• **Work instructions**: Show every line in the records below that contains the word "shown".

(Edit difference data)
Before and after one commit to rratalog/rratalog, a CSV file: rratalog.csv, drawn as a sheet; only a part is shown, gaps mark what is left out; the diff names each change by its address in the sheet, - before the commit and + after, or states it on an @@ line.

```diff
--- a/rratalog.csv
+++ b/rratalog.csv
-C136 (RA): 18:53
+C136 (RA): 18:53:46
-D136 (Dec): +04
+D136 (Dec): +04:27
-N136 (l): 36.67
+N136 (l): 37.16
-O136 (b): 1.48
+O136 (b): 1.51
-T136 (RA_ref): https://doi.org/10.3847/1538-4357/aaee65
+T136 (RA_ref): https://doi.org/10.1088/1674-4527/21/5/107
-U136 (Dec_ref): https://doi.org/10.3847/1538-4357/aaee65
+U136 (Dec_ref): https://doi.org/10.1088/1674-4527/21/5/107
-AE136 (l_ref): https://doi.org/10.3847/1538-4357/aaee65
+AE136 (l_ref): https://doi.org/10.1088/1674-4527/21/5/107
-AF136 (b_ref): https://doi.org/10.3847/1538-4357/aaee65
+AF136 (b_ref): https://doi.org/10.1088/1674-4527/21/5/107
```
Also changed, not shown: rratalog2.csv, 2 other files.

• **Task answer**:
Before and after one commit to rratalog/rratalog, a CSV file: rratalog.csv, drawn as a sheet; only a part is shown, gaps mark what is left out; the diff names each change by its address in the sheet, - before the commit and + after, or states it on an @@ line.
Also changed, not shown: rratalog2.csv, 2 other files.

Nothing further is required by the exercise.